Dr. Philippe Gros
Rosalind and Morris Goodman Cancer Research Centre
Departments of Biochemistry, Medicine and Oncology
1. James McGill Professorship from McGill University, 2003-2010
2. Fellow, Academy of Sciences, Life Science Division, Discipline of Molecular Biology and Genetics, The Royal Society of Canada, 2003
3. Queen Elizabeth II Diamond Jubilee Medal - Association of Universities and Colleges of Canada, The Governor General of Canada, 2013
Dr. Gros’ research focuses on the genetic and molecular mechanisms of pathways involved in the development of drug resistance and the genetic determinants involved in pre-disposition to cancer. His research program is divided into two main areas:
1) Multidrug resistance: Dr. Gros’ laboratory has worked for many years on the phenomenon of multidrug resistance in tumor cells, as caused by members of the P-glycoprotein (MDR) and multidrug resistance associated protein (MRP) family. More recently, his team has studied resistance to two groups of drugs that are used in the treatment of multiple myeloma, namely the nucleoside analog arabinocytosine (cytarabine), and the proteasome inhibitor Bortezomib (Valcade). They are currently studying the mechanism by which Bortezomib induces cell death via formation of stress granules, and activation of programmed cell death, and how Bortezomib resistant cell lines developed in Dr. Gros’ laboratory can survive these effects of the drug.
2) Genetic determinants involved in pre-disposition to cancer.

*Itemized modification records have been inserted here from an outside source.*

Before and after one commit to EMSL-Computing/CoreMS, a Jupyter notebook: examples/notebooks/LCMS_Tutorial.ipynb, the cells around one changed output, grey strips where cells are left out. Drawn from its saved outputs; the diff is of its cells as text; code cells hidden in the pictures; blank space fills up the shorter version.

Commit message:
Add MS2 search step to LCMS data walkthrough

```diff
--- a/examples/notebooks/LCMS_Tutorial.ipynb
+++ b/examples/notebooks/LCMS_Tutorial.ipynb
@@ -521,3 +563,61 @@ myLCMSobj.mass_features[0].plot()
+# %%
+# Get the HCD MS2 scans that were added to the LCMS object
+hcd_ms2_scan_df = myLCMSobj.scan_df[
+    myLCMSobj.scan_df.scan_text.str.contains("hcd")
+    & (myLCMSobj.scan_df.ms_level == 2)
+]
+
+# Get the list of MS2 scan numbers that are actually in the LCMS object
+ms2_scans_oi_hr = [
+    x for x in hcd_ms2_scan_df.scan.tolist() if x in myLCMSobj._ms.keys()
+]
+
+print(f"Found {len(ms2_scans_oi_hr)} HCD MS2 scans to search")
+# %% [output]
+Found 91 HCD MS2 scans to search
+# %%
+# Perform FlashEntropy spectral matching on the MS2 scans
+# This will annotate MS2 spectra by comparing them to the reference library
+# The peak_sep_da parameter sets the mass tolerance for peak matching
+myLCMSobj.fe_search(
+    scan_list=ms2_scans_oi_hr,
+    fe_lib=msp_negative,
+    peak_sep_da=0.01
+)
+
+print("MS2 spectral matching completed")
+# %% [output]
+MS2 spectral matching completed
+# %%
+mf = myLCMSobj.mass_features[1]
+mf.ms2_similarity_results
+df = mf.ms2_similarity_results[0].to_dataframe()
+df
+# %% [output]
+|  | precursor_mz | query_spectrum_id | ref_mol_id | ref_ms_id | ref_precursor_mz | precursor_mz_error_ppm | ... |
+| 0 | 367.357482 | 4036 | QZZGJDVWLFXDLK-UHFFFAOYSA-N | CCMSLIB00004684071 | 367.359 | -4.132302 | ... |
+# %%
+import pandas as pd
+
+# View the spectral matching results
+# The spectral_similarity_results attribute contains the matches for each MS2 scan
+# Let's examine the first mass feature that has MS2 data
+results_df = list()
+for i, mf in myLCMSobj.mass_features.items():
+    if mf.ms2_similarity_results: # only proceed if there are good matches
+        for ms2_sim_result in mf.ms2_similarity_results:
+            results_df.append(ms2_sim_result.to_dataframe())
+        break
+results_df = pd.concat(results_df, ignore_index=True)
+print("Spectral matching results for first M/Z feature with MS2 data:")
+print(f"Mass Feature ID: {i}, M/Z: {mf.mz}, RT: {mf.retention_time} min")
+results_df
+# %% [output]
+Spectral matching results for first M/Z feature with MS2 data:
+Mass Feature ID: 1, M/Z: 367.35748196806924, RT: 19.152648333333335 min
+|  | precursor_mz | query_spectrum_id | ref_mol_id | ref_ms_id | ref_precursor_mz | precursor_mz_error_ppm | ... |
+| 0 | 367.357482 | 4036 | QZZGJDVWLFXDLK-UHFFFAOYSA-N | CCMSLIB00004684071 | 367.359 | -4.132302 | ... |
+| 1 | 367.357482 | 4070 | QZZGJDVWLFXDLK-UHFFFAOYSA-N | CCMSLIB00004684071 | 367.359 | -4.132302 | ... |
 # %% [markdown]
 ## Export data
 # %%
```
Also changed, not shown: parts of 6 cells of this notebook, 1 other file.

In this new project, Dr. Gros’ team used chemical carcinogenesis with azoxymethane (AOM) to induce colorectal tumors in mice. They have screened several inbred strains of mice for differences in susceptibility to colorectal cancer induced by AOM, measured by the type, number and size of lesions detected in the colon. In this assay, A/J mice are susceptible while C57BL/6J mice are highly resistant. Using a unique set of AcB/BcA recombinant congenic mouse lines, they have determined that the genetic basis for this difference in susceptibility is caused by a single major locus, that they have named Ccs3.
The locus maps on chromosome 3, and the minimal genetic and physical interval for this region contains an estimated ~50 genes. These genes are currently being investigated for their pattern of tissue and cell-specific expression, and for the presence of mutations in either normal tissues or in DNA from tumors emerging in susceptible animals. They are also interrogating human primary tumor samples for alterations in human homologues of the mouse genes present in the Ccs3 interval.
Finally, they have developed a model of inflammation-induced colorectal cancer, induced by dextran sulfate and AOM. They are investigating the genetic basis of differential susceptibility of inbred mouse strains to colorectal tumors induced by this treatment.